Is it ironic that someone with the last name Joe ends up launching a coffee business? Well, if you ask Mark Joe, he’d probably tell you it’s more of an omen. He left a successful career in the corporate world to follow his passion and launch Omen Coffee Co. Along with roasting its own beans, Omen offers people a place to meet and engage with others over a good cup of coffee.

Originally from upstate New York, Joe came to the St. Louis region around five years ago to work for 1st Phorm in Fenton. While he found success with the nutritional supplement company, he was left feeling unfulfilled. “I wasn’t happy anymore, and I wasn’t excited to go to work,” he notes. “I’d always imagined I would build my own coffee shop as a passion project but never considered it would be my main thing. Coffee was always at the back of my mind. When I resigned, I decided to go for it.”

Joe’s passion for coffee comes from an unexpected but deeply personal place. As a young man, he spent five years in prison. During that dark period, he found solace in being able to make and enjoy a morning cup of coffee. “Prison is a very noisy, crowded environment—you’re surrounded by people 24 hours a day,” he explains. “I started waking up at 4 a.m. just so I could sit in silence and drink a cup of black instant coffee. It wasn’t good coffee, but that morning ritual meant so much to me. It literally changed my whole life. Coffee for me represents mental clarity, peace of mind, self discovery and gratitude. There is a lot of that message behind Omen.”

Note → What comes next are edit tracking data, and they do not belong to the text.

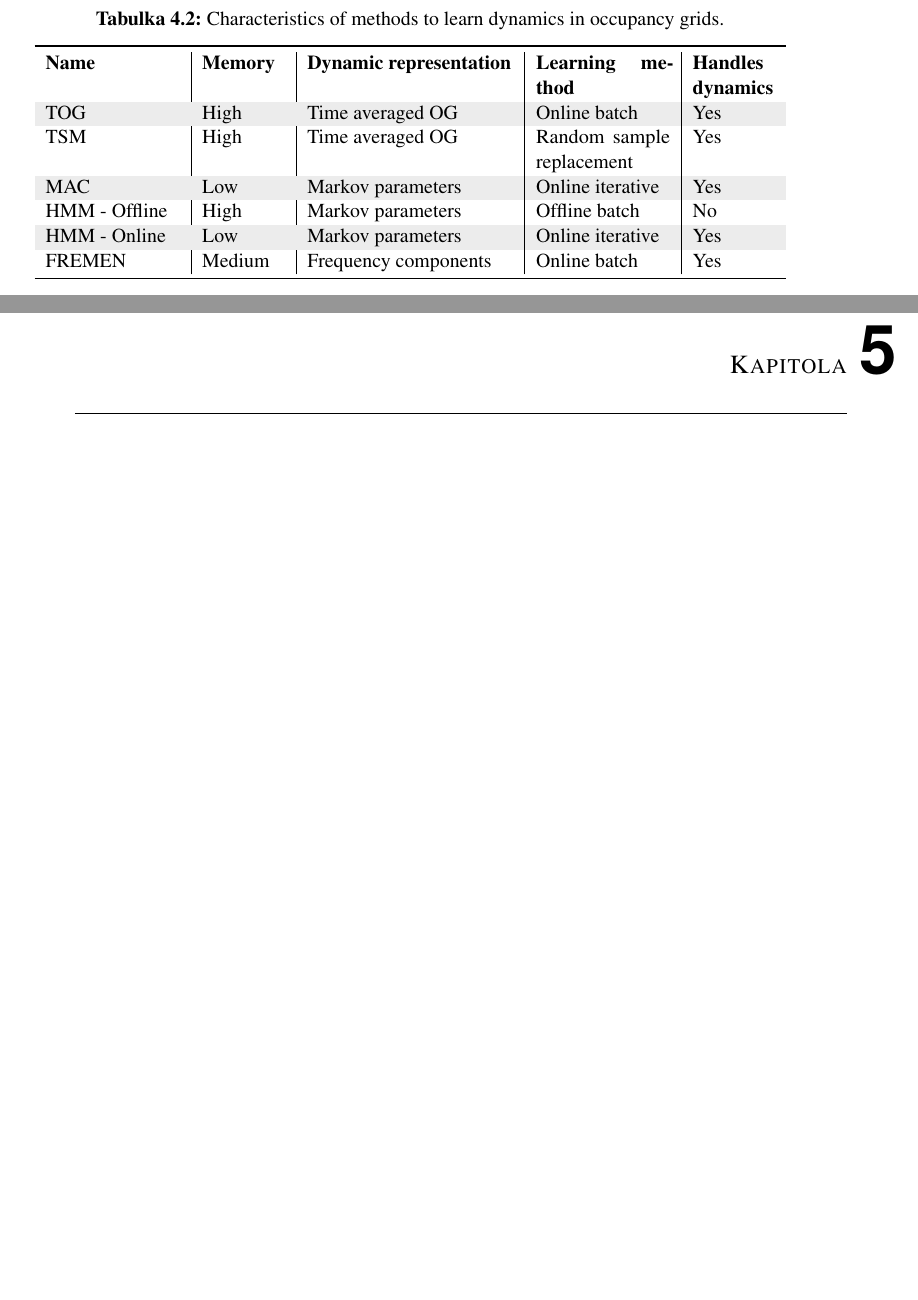
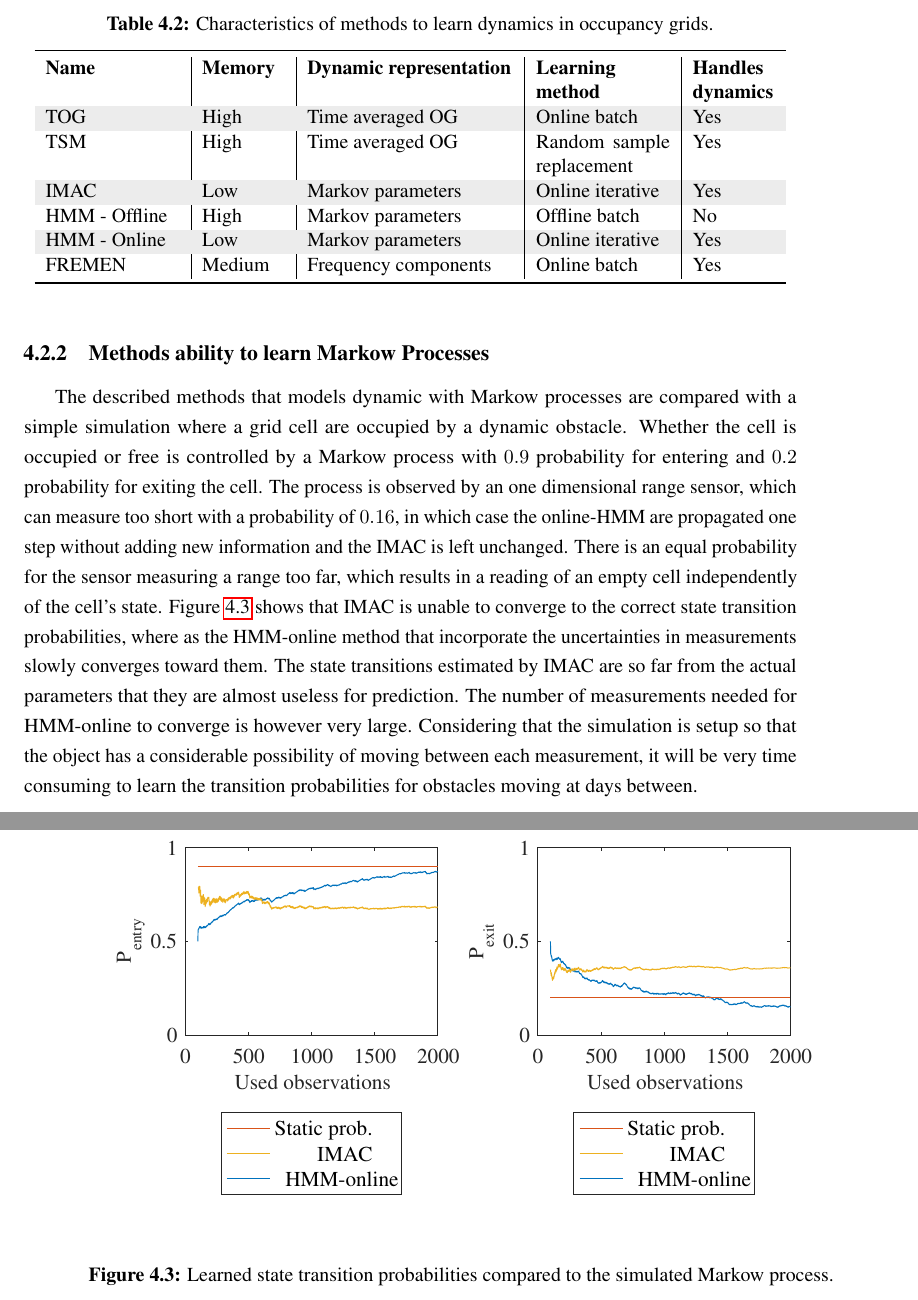
Before and after one commit to dynMapMaster/report, a LaTeX thesis (report.tex, which reads chapters/mapping_of_dynamic_areas/learnin_dynamic_env.tex, setup.tex): two parts of pages 42 and 43 of 53 before the commit and two parts of pages 42 and 43 of 55 after it, joined at a grey line, cut so that both start at the same text, the shorter picture padded with empty space. Compiled offline with pdfLaTeX.

Commit message:
Comparison of markow based learners of dynamics added

```diff
--- a/chapters/mapping_of_dynamic_areas/learnin_dynamic_env.tex
+++ b/chapters/mapping_of_dynamic_areas/learnin_dynamic_env.tex
@@ -44,7 +44,7 @@ The characteristics of the six methods to improve occupancy grid mapping by lear
         TOG & High & Time averaged OG & Online batch & Yes \\
         TSM & High & Time  averaged OG & Random sample replacement  & Yes\\
         \rowcolor[gray]{0.925}
-		MAC & Low & Markov parameters & Online iterative & Yes \\
+        IMAC & Low & Markov parameters & Online iterative & Yes \\
         HMM - Offline & High & Markov parameters & Offline batch  & No \\
         \rowcolor[gray]{0.925}
         HMM - Online & Low & Markov parameters & Online iterative & Yes \\
@@ -52,3 +52,29 @@ The characteristics of the six methods to improve occupancy grid mapping by lear
         \bottomrule
     \end{tabular}
 \end{table}
+
+\subsection{Methods ability to learn Markow Processes}
+The described methods that models dynamic with Markow processes are compared with a simple simulation where a grid cell are occupied by a dynamic obstacle.
+Whether the cell is occupied or free is controlled by a Markow process with $0.9$ probability for entering and $0.2$ probability for exiting the cell.
+The process is observed by an one dimensional range sensor, which can measure too short with a probability of $0.16$, in which case the online-HMM are propagated one step without adding new information and the IMAC is left unchanged.
+There is an equal probability for the sensor measuring a range too far, which results in a reading of an empty cell independently of the cell's state.
+Figure \ref{fig:markow_learning} shows that IMAC is unable to converge to the correct state transition probabilities, where as the HMM-online method that incorporate the uncertainties in measurements slowly converges toward them.
+The state transitions estimated by IMAC are so far from the actual parameters that they are almost useless for prediction.
+The number of measurements needed for HMM-online to converge is however very large.
+Considering that the simulation is setup so that the object has a considerable possibility of moving between each measurement, it will be very time consuming to learn the transition probabilities for obstacles moving at days between.
+
+\begin{figure}[htbp]
+    \centering
+    \begin{subfigure}[t]{0.45\textwidth}
+        \includegraphics[width=1.0\textwidth]{chapters/mapping_of_dynamic_areas/figures/markow_learn_1d_entry}
+        %\caption{}
+        %\label{fig:markow_learn_1d_entry}
+    \end{subfigure}
+    \begin{subfigure}[t]{0.45\textwidth}
+        \includegraphics[width=1.0\textwidth]{chapters/mapping_of_dynamic_areas/figures/markow_learn_1d_exit}
+        %\caption{}
+        %\label{fig:markow_learn_1d_exit}
+    \end{subfigure}
+    \caption{Learned state transition probabilities compared to the simulated Markow process.}
+    \label{fig:markow_learning}
+\end{figure}
--- a/setup.tex
+++ b/setup.tex
@@ -1,7 +1,7 @@
 % Add packages
 \usepackage[T1]{fontenc}
 \usepackage[utf8]{inputenc}
-\usepackage[danish, english, czech]{babel}
+\usepackage[czech, danish, english]{babel}
 \usepackage{graphicx}
 \usepackage{microtype}
 \usepackage{lmodern}
```
Also changed, not shown: chapters/mapping_of_dynamic_areas/figures/markow_learn_1d_entry.eps (added), chapters/mapping_of_dynamic_areas/figures/markow_learn_1d_exit.eps (added), chapters/mapping_of_dynamic_areas/learnin_dynamic_env.tex (4 more changed lines). Lines whose indentation alone changed are shown as unchanged.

Omen Coffee Co. began roasting last year. “We roast locally right here in St. Louis,” Joe says. “Other than my former career, I don’t have any ties to the city, but when I was starting Omen, I really wanted to make a commitment to launch it here because I’ve fallen in love with the area.” All of the company’s coffees are single origin, and small batches are roasted every week to ensure every bag or cup sold is fresh. “Everything we offer has been roasted less than seven days prior to purchase,” he notes. “Coffee is such a personal beverage when it comes to preferences, but we do our best to ensure we provide the highest quality product.”

Serving up quality cups of coffee was not Joe’s only goal. He also wanted to create a place where people could connect. His previous work focused on creating and engaging online communities, but it left him feeling disconnected in the real world. “We’ve become so overly dependent on connecting with people in digital spaces that we’re actually disconnected, and I think the pandemic only strengthened those anti-social tendencies,” he says. “I’m bothered when I go to the grocery store and see all of the self checkouts. I wanted to create a place where everyone is reminded of how powerful it is to have that energy transfer between human beings. At Omen, coffee is the vehicle for that experience.”

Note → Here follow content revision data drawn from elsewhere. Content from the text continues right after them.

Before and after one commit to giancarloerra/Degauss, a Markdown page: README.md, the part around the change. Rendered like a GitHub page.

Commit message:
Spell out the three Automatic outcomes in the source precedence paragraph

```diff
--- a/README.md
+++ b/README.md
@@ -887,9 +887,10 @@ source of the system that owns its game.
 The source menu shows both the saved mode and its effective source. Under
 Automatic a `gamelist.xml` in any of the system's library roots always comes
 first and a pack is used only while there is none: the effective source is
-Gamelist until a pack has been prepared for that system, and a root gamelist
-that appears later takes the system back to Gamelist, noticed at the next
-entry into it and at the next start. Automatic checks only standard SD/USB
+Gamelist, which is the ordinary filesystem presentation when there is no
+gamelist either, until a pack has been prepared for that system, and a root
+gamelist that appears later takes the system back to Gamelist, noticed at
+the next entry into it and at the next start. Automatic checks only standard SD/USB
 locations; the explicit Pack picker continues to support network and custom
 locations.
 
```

With that mission in mind, Joe opened a brick-and-mortar coffee shop in Midtown. After a three-week soft opening, Omen was ready for its official debut in March. “We pretty much depended on organic word of mouth to promote the opening, so we hoped to have around 100 people,” Joe notes. “Around 500 to 600 showed up. They were lined up around the corner from the moment we opened to when we closed. It was amazing to see that kind of support.”

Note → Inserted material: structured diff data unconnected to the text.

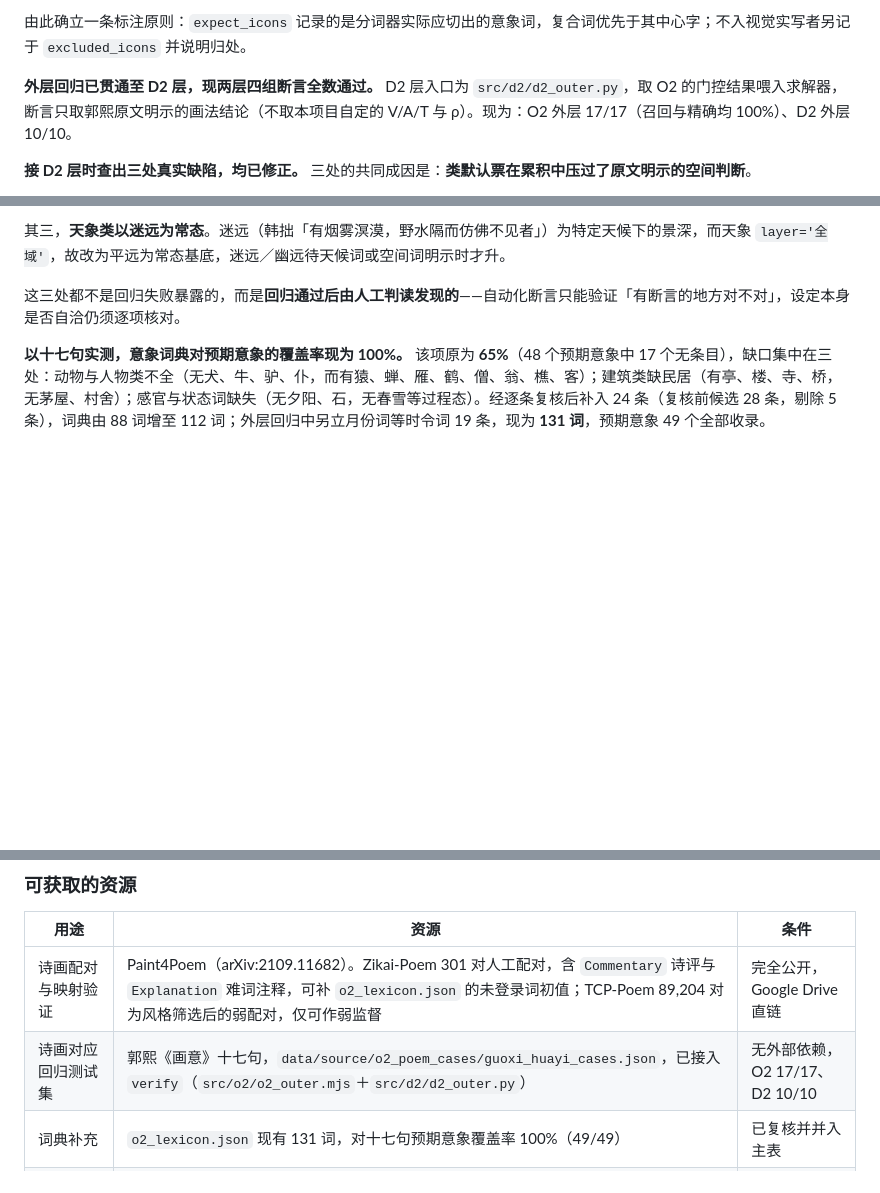
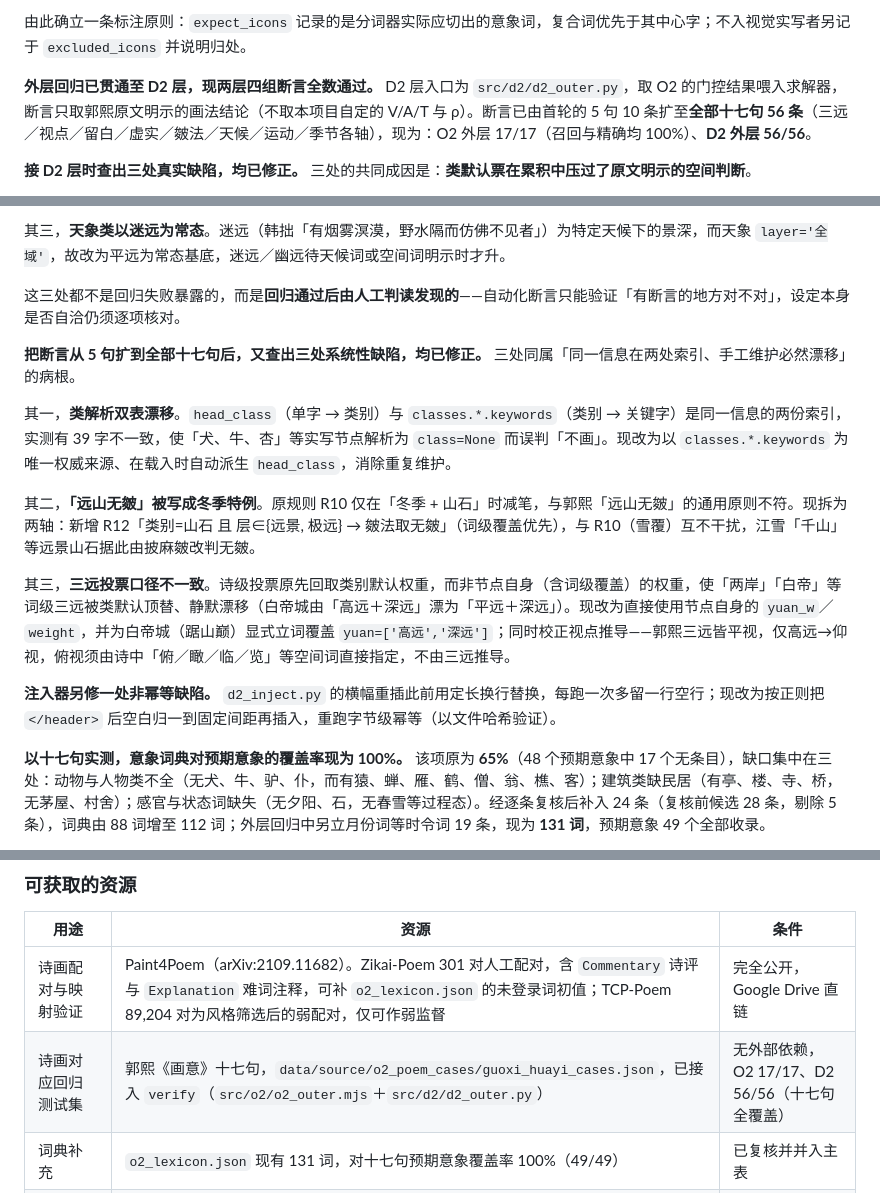
Before and after one commit to wyonghui123/shanshui, a Markdown page: docs/design/水墨诗意表达架构.md, 3 parts joined by grey strips. GitHub-like rendering; blank space fills up the shorter version.

Commit message:
docs: 同步外层回归覆盖数字与注入器幂等修复记录
架构文档：D2 外层断言由「5 句 10 条」更正为「十七句 56 条」，补记类解析双表漂移/远山无皴/三远口径三处修复及注入器幂等修复；资源表 O2/D2 计数同步；README：D2 回归项数 81→83

```diff
--- a/docs/design/水墨诗意表达架构.md
+++ b/docs/design/水墨诗意表达架构.md
@@ -227,7 +227,7 @@
 
 由此确立一条标注原则：`expect_icons` 记录的是分词器实际应切出的意象词，复合词优先于其中心字；不入视觉实写者另记于 `excluded_icons` 并说明归处。
 
-**外层回归已贯通至 D2 层，现两层四组断言全数通过。** D2 层入口为 `src/d2/d2_outer.py`，取 O2 的门控结果喂入求解器，断言只取郭熙原文明示的画法结论（不取本项目自定的 V/A/T 与 ρ）。现为：O2 外层 17/17（召回与精确均 100%）、D2 外层 10/10。
+**外层回归已贯通至 D2 层，现两层四组断言全数通过。** D2 层入口为 `src/d2/d2_outer.py`，取 O2 的门控结果喂入求解器，断言只取郭熙原文明示的画法结论（不取本项目自定的 V/A/T 与 ρ）。断言已由首轮的 5 句 10 条扩至**全部十七句 56 条**（三远／视点／留白／虚实／皴法／天候／运动／季节各轴），现为：O2 外层 17/17（召回与精确均 100%）、**D2 外层 56/56**。
 
 **接 D2 层时查出三处真实缺陷，均已修正。** 三处的共同成因是：**类默认票在累积中压过了原文明示的空间判断**。
 
@@ -240,6 +240,16 @@
 其三，**天象类以迷远为常态**。迷远（韩拙「有烟雾溟漠，野水隔而仿佛不见者」）为特定天候下的景深，而天象 `layer='全域'`，故改为平远为常态基底，迷远／幽远待天候词或空间词明示时才升。
 
 这三处都不是回归失败暴露的，而是**回归通过后由人工判读发现的**——自动化断言只能验证「有断言的地方对不对」，设定本身是否自洽仍须逐项核对。
+
+**把断言从 5 句扩到全部十七句后，又查出三处系统性缺陷，均已修正。** 三处同属「同一信息在两处索引、手工维护必然漂移」的病根。
+
+其一，**类解析双表漂移**。`head_class`（单字 → 类别）与 `classes.*.keywords`（类别 → 关键字）是同一信息的两份索引，实测有 39 字不一致，使「犬、牛、杏」等实写节点解析为 `class=None` 而误判「不画」。现改为以 `classes.*.keywords` 为唯一权威来源、在载入时自动派生 `head_class`，消除重复维护。
+
+其二，**「远山无皴」被写成冬季特例**。原规则 R10 仅在「冬季 + 山石」时减笔，与郭熙「远山无皴」的通用原则不符。现拆为两轴：新增 R12「类别=山石 且 层∈{远景, 极远} → 皴法取无皴」（词级覆盖优先），与 R10（雪覆）互不干扰，江雪「千山」等远景山石据此由披麻皴改判无皴。
+
+其三，**三远投票口径不一致**。诗级投票原先回取类别默认权重，而非节点自身（含词级覆盖）的权重，使「两岸」「白帝」等词级三远被类默认顶替、静默漂移（白帝城由「高远＋深远」漂为「平远＋深远」）。现改为直接使用节点自身的 `yuan_w`／`weight`，并为白帝城（踞山巅）显式立词覆盖 `yuan=['高远','深远']`；同时校正视点推导——郭熙三远皆平视，仅高远→仰视，俯视须由诗中「俯／瞰／临／览」等空间词直接指定，不由三远推导。
+
+**注入器另修一处非幂等缺陷。** `d2_inject.py` 的横幅重插此前用定长换行替换，每跑一次多留一行空行；现改为按正则把 `</header>` 后空白归一到固定间距再插入，重跑字节级幂等（以文件哈希验证）。
 
 **以十七句实测，意象词典对预期意象的覆盖率现为 100%。** 该项原为 **65%**（48 个预期意象中 17 个无条目），缺口集中在三处：动物与人物类不全（无犬、牛、驴、仆，而有猿、蝉、雁、鹤、僧、翁、樵、客）；建筑类缺民居（有亭、楼、寺、桥，无茅屋、村舍）；感官与状态词缺失（无夕阳、石，无春雪等过程态）。经逐条复核后补入 24 条（复核前候选 28 条，剔除 5 条），词典由 88 词增至 112 词；外层回归中另立月份词等时令词 19 条，现为 **131 词**，预期意象 49 个全部收录。
 
@@ -529,7 +539,7 @@
 | 用途 | 资源 | 条件 |
 |---|---|---|
 | 诗画配对与映射验证 | Paint4Poem（arXiv:2109.11682）。Zikai-Poem 301 对人工配对，含 `Commentary` 诗评与 `Explanation` 难词注释，可补 `o2_lexicon.json` 的未登录词初值；TCP-Poem 89,204 对为风格筛选后的弱配对，仅可作弱监督 | 完全公开，Google Drive 直链 |
-| 诗画对应回归测试集 | 郭熙《画意》十七句，`data/source/o2_poem_cases/guoxi_huayi_cases.json`，已接入 `verify`（`src/o2/o2_outer.mjs`＋`src/d2/d2_outer.py`） | 无外部依赖，O2 17/17、D2 10/10 |
+| 诗画对应回归测试集 | 郭熙《画意》十七句，`data/source/o2_poem_cases/guoxi_huayi_cases.json`，已接入 `verify`（`src/o2/o2_outer.mjs`＋`src/d2/d2_outer.py`） | 无外部依赖，O2 17/17、D2 56/56（十七句全覆盖） |
 | 词典补充 | `o2_lexicon.json` 现有 131 词，对十七句预期意象覆盖率 100%（49/49） | 已复核并并入主表 |
 | 意象—画面元素映射骨架 | 郭熙《画题》十二组题材分类126 项，已建成 `data/source/d2_seed/d2_topic_skeleton.json` | 原文已全录 |
 | 图像底座 | 台北故宫 Open Data 约 70,000 张图档 | 免申请，需自行抓取标注 |
```
Also changed, not shown: README.md (+1 -1 lines).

What sets Omen apart from other coffee shops is the experience, according to Joe. “We don’t want people to just walk away with a product that passes the minimum standard of quality,” he says. “Yes, you’ll get a good cup of coffee, but our focus is on the customer. It’s all about the energy in the shop and the conversation you have at the register. My philosophy is that our real product is that experience.”

Currently, Omen Coffee Co. occupies the first floor of 2647 Washington Ave., but Joe owns the entire building. He has hopes to expand to the second floor and rooftop, offering a truly unique experience to guests. “We’ve got a great view of the Arch, Union Station and the new soccer stadium,” he says. “St. Louis doesn’t really have anything like this as far as coffee spaces are concerned. I’m looking forward to introducing all Omen has to offer. It will be really special for our city.”

Beyond future expansion, Mark’s greatest hope for Omen is that people are inspired by its story. “We often live in a state of fear of failure,” he notes. “I literally lost everything—my job, material possessions, friends, the respect of my family. It was hard, but it taught me that I don’t have to live with that fear of loss. I was able to walk away from what many would consider a dream job because it wasn’t lighting my fire. Part of our branding is to ‘heed the omens.’ For me, that means listen to your heart and do what inspires you. I’m not special. Anyone can follow their passion. You just need to heed the omens.”

Photo by Bill Barrett